slide1
Last Class
  • 1. Transcription
  • 2. RNA Modification and Splicing
  • 3. RNA transportation
  • 4. Translation
slide2
Quality control of translation in bacteria

Rescue the incomplete mRNA process and add labels for proteases

slide4
Folding of the proteins

Is required before functional

slide6
Protein Folding Pathway

Molecular Chaperone

slide7
An example of molecular chaperone functions

Hsp70, early binding to proteins after synthesis

summary
Summary
  • RNA translation (Protein synthesis), tRNA, ribosome, start codon, stop codon
  • Protein folding, molecular chaperones
  • Proteasomes, ubiquitin, ubiqutin ligase
slide16
Control of Gene Expression
  • 1. DNA-Protein Interaction
  • 2. Transcription Regulation
  • 3. Post-transcriptional Regulation
slide17
Neuron and lymphocyte

Different morphology, same genome

slide19
Regulation at DNA levels

Double helix Structure

slide20
The outer surface difference of base pairs without opening the double helix

Hydrogen bond donor: blue

Hydrogen bond acceptor: red

Hydrogen bond: pink

Methyl group: yellow

slide22
One typical contact of Protein and DNA interface

In general, many of them will form between a protein and a DNA

slide23
DNA-Protein Interaction
  • Different protein motifs binding to DNA: Helix-turn-Helix motif; the homeodomain; leucine zipper; helix-loop-helix; zinc finger
  • Dimerization approach
  • Biotechnology to identify protein and DNA sequence interacting each other.
slide24
Helix-turn-Helix

C-terminal binds to major groove, N-terminal helps to position the complex, discovered in Bacteria

slide26
Zinc Finger Motifs

Utilizing a zinc in the center

An alpha helix and two beta sheet

slide29
A dimer of the zinc finger domain of the glucocorticoid receptor (belonging to intracellular receptor family) bound to its specific DNA sequence

Zinc atoms stabilizing DNA-binding Helix and dimerization interface

slide30
Beta sheets can also recognize DNA sequence

(bacterial met repressor binding to s-adenosyl methionine)

slide31
Leucine Zipper Dimer

Same motif mediating both DNA binding and Protein dimerization

(yeast Gcn4 protein)

slide38
Gel-mobility shift assay

Can identify the sizes of proteins associated with the desired DNA fragment

slide40
DNA affinity Chromatography

After obtain the protein, run mass spec, identify aa sequence, check genome, find gene sequence

slide42
Chromatin Immunoprecipitation

In vivo genes bound to a known protein

summary43
Summary
  • Helix-turn-Helix, homeodomain, leucine zipper, helix-loop-helix, zinc-finger motif
  • Homodimer and heterodimer
  • Techniques to identify gene sequences bound to a known protein (DNA affinity chromatography) or proteins bound to known sequences (gel mobility shift)
slide45
Tryptophan Gene Regulation (Negative control)

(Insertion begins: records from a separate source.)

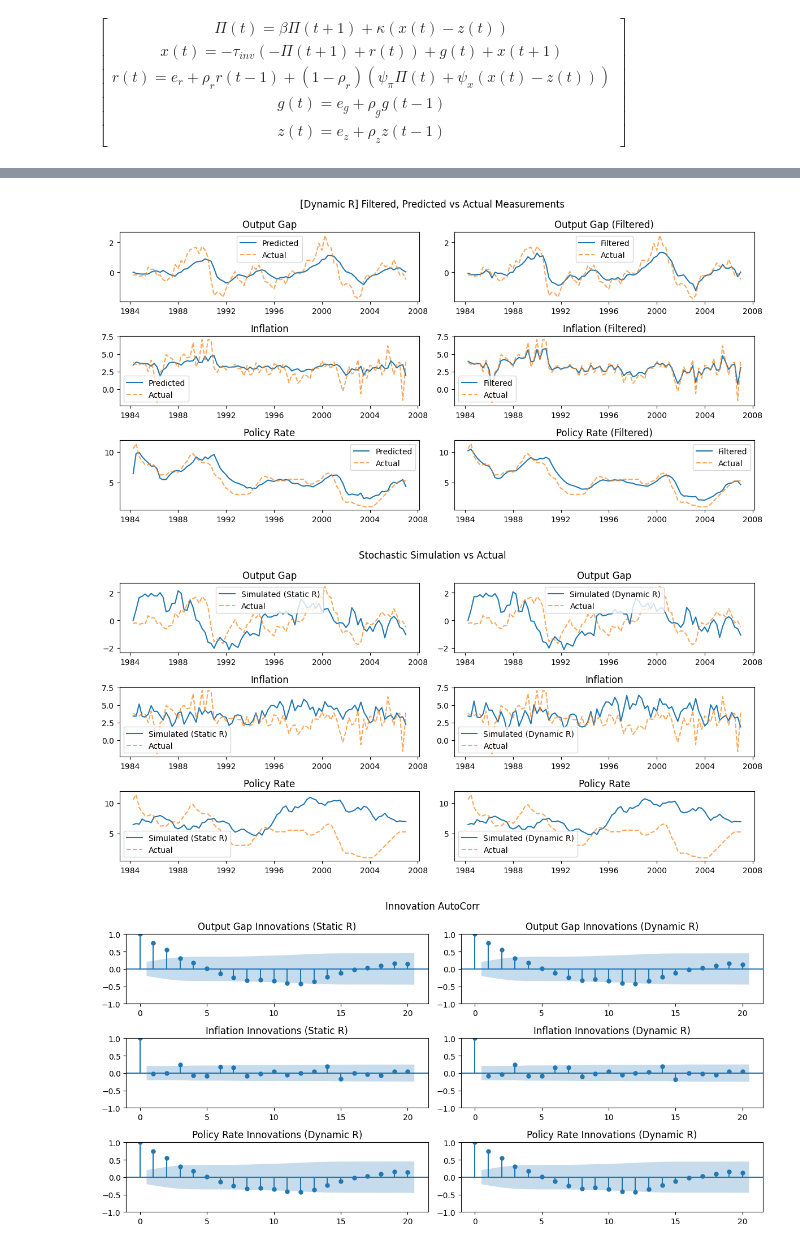
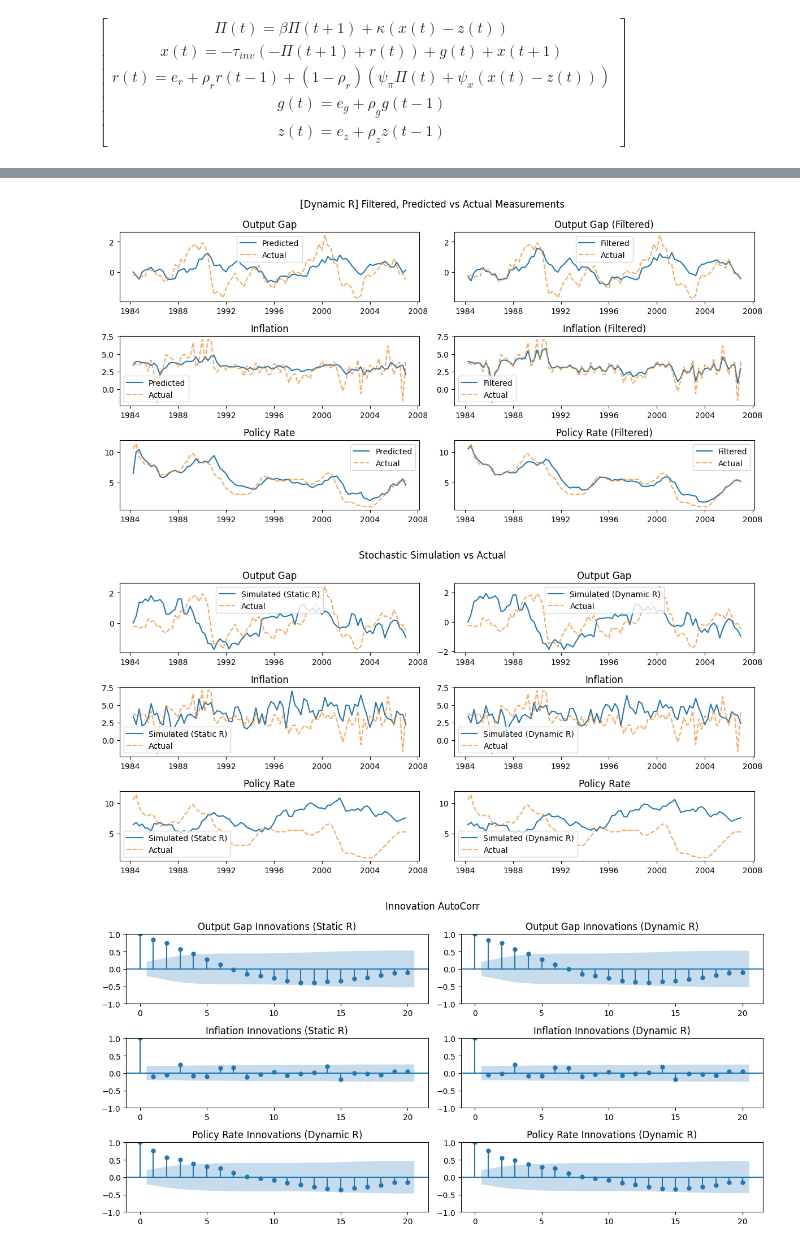
Before and after one commit to GongJr0/SymbolicDSGE, a Jupyter notebook: scripts/param_estimation.ipynb, the cells around one changed output, grey strips where cells are left out. Cells and saved outputs as stored; diff of their text form; code cells hidden in the pictures.

```diff
--- a/scripts/param_estimation.ipynb
+++ b/scripts/param_estimation.ipynb
@@ -40,7 +40,7 @@ fred = FRED(
 )
 df = fred.get_frame(
     series_ids=[
-        "GDPC1",  # Real GDP
+        "A939RX0Q048SBEA",  # Real GDP per Cap.
         "CPIAUCSL",  # Consumer Price Index for All Urban Consumers: All Items
         "FEDFUNDS",  # Effective Federal Funds Rate
     ],
@@ -50,7 +50,7 @@ df = fred.get_frame(
     ),  # Date range for the data ("YYYY-MM-DD" format or a pd.DatetimeIndex object)
 )
 
-gdp_q = df["GDPC1"]  # already quarterly in most pulls; verify freq
+gdp_q = df["A939RX0Q048SBEA"]  # already quarterly in most pulls; verify freq
 
 cpi_q = df["CPIAUCSL"].resample("QS").mean()  # quarterly avg CPI
 ffr_q = df["FEDFUNDS"].resample("QS").mean()  # quarterly avg policy rate
@@ -60,7 +60,7 @@ idx_range = pd.date_range(start="1984-01-01", end="2007-01-01", freq="QS")
 
 df = pd.DataFrame(
     {
-        "GDPC1": gdp_q.reindex(idx_range),
+        "A939RX0Q048SBEA": gdp_q.reindex(idx_range),
         "CPIAUCSL": cpi_q.reindex(idx_range),
         "FEDFUNDS": ffr_q.reindex(idx_range),
     }
@@ -83,7 +83,11 @@ df
 93 rows × 3 columns
 # %%
-x_trend = HP_two_sided(log(df["GDPC1"]), lamb=1600)[0]  # returns (trend, cycle)
-x = (log(df["GDPC1"]) - x_trend) * 100  # HP detrended quarterly log output gap
+x_trend = HP_two_sided(log(df["A939RX0Q048SBEA"]), lamb=1600)[
+    0
+]  # returns (trend, cycle)
+x = (
+    log(df["A939RX0Q048SBEA"]) - x_trend
+) * 100  # HP detrended quarterly log output gap
 
 
 inf_lvl = annualized_log_percent(df["CPIAUCSL"], periods_per_year=4)
@@ -116,22 +120,22 @@ prior_spec = {
     # (0, 1)
     "beta": make_prior(
         "beta",
-        parameters={"a": 200 * 0.99, "b": 200 * 0.001},
+        parameters={"a": 100 * 0.99, "b": 100 * 0.001},
         transform="logit",
     ),
     "rho_r": make_prior(
         "beta",
-        parameters={"a": 200 * 0.84, "b": 200 * 0.16},
+        parameters={"a": 100 * 0.84, "b": 100 * 0.16},
         transform="logit",
     ),
     "rho_g": make_prior(
         "beta",
-        parameters={"a": 200 * 0.83, "b": 200 * 0.17},
+        parameters={"a": 100 * 0.83, "b": 100 * 0.17},
         transform="logit",
     ),
     "rho_z": make_prior(
         "beta",
-        parameters={"a": 200 * 0.85, "b": 200 * 0.15},
+        parameters={"a": 100 * 0.85, "b": 100 * 0.15},
         transform="logit",
     ),
     # (0, +inf)
@@ -201,8 +205,8 @@ estim = lambda r: solver.estimate_and_solve(
     posterior_point="mean",
     steady_state=[0.0, 0.0, 0.0, 0.0, 0.0],
     estimated_params=list(prior_spec.keys()),
-    n_draws=250_000,
-    burn_in=100_000,
+    n_draws=25_000,
+    burn_in=10_000,
     thin=1,
     update_R_in_iterations=r,
 )
@@ -388,7 +395,7 @@ ax[2, 1].legend()
 
 plt.tight_layout()
 # %% [output]
-[figure, old version]
+[figure, new version]
 # %%
 gz = Shock(T=len(idx) - 1, dist="norm", multivar=True, seed=0).shock_generator()
 r = Shock(T=len(idx) - 1, dist="norm", seed=1).shock_generator()
@@ -440,7 +447,7 @@ ax[2, 1].legend()
 
 plt.tight_layout()
 # %% [output]
-[figure, old version]
+[figure, new version]
 # %%
 fig, ax = plt.subplots(3, 2, figsize=(12, 6))
 
@@ -455,36 +462,36 @@ plot_acf(
     kf_0.innov[:, 1],
     ax=ax[1, 0],
     lags=20,
     title="Inflation Innovations (Static R)",
 )
 plot_acf(
-    kf_0.innov[:, 0],
+    kf_0.innov[:, 2],
     ax=ax[2, 0],
     lags=20,
     title="Policy Rate Innovations (Dynamic R)",
 )
 plot_acf(
     kf_1.innov[:, 0],
     ax=ax[0, 1],
     lags=20,
     title="Output Gap Innovations (Dynamic R)",
 )
 plot_acf(
     kf_1.innov[:, 1],
     ax=ax[1, 1],
     lags=20,
     title="Inflation Innovations (Dynamic R)",
 )
 plot_acf(
-    kf_1.innov[:, 0],
+    kf_1.innov[:, 2],
     ax=ax[2, 1],
     lags=20,
     title="Policy Rate Innovations (Dynamic R)",
 )
 
 plt.tight_layout()
 # %% [output]
-[figure, old version]
+[figure, new version]
 # %%
 fig, ax = plt.subplots(3, 2, figsize=(12, 6))
 
```
Also changed, not shown: parts of 14 cells of this notebook, 3 other files.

Operon: genes adjacent to each other and are transcribed from a single promoter

slide49
Combinatory Regulation of Lac Operon

CAP: catabolite activator protein; breakdown of lactose when glucose is low and lactose is present

slide50
The difference of Regulatory system in eucaryotes and bacteria
  • Enhancers from far distance over promoter regions
  • Transcription factors
  • Chromatin structure
slide52
Regulation of an eucaryotic gene

TFs are similar, gene regulatory proteins could be very different for different gene regulations

slide53
Functional Domain of gene activation protein

1. Activation domain and 2. DNA binding domain

slide55
Gene engineering revealed the function of gene activation protein

Directly fuse the mediator protein to enhancer binding domain, omitting activator domain, similar enhancement is observed

slide56
Gene regulatory proteins help the recruitment and assembly of transcription machinery

(General model)

slide57
Gene activator proteins recruit

Chromatin modulation proteins to induce transcription

slide58
Two mechanisms of histone acetylation in gene regulation
  • Histone acetylation further attract activator proteins
  • Histone acetylation directly attract TFs
slide59
Synergistic Regulation

Transcription synergy

slide66
Gene regulatory proteins can affect transcription process at different steps

The order of process may be different for different genes

summary67

Summary

Gene activation or repression proteins

DNA as a spacer and distant regulation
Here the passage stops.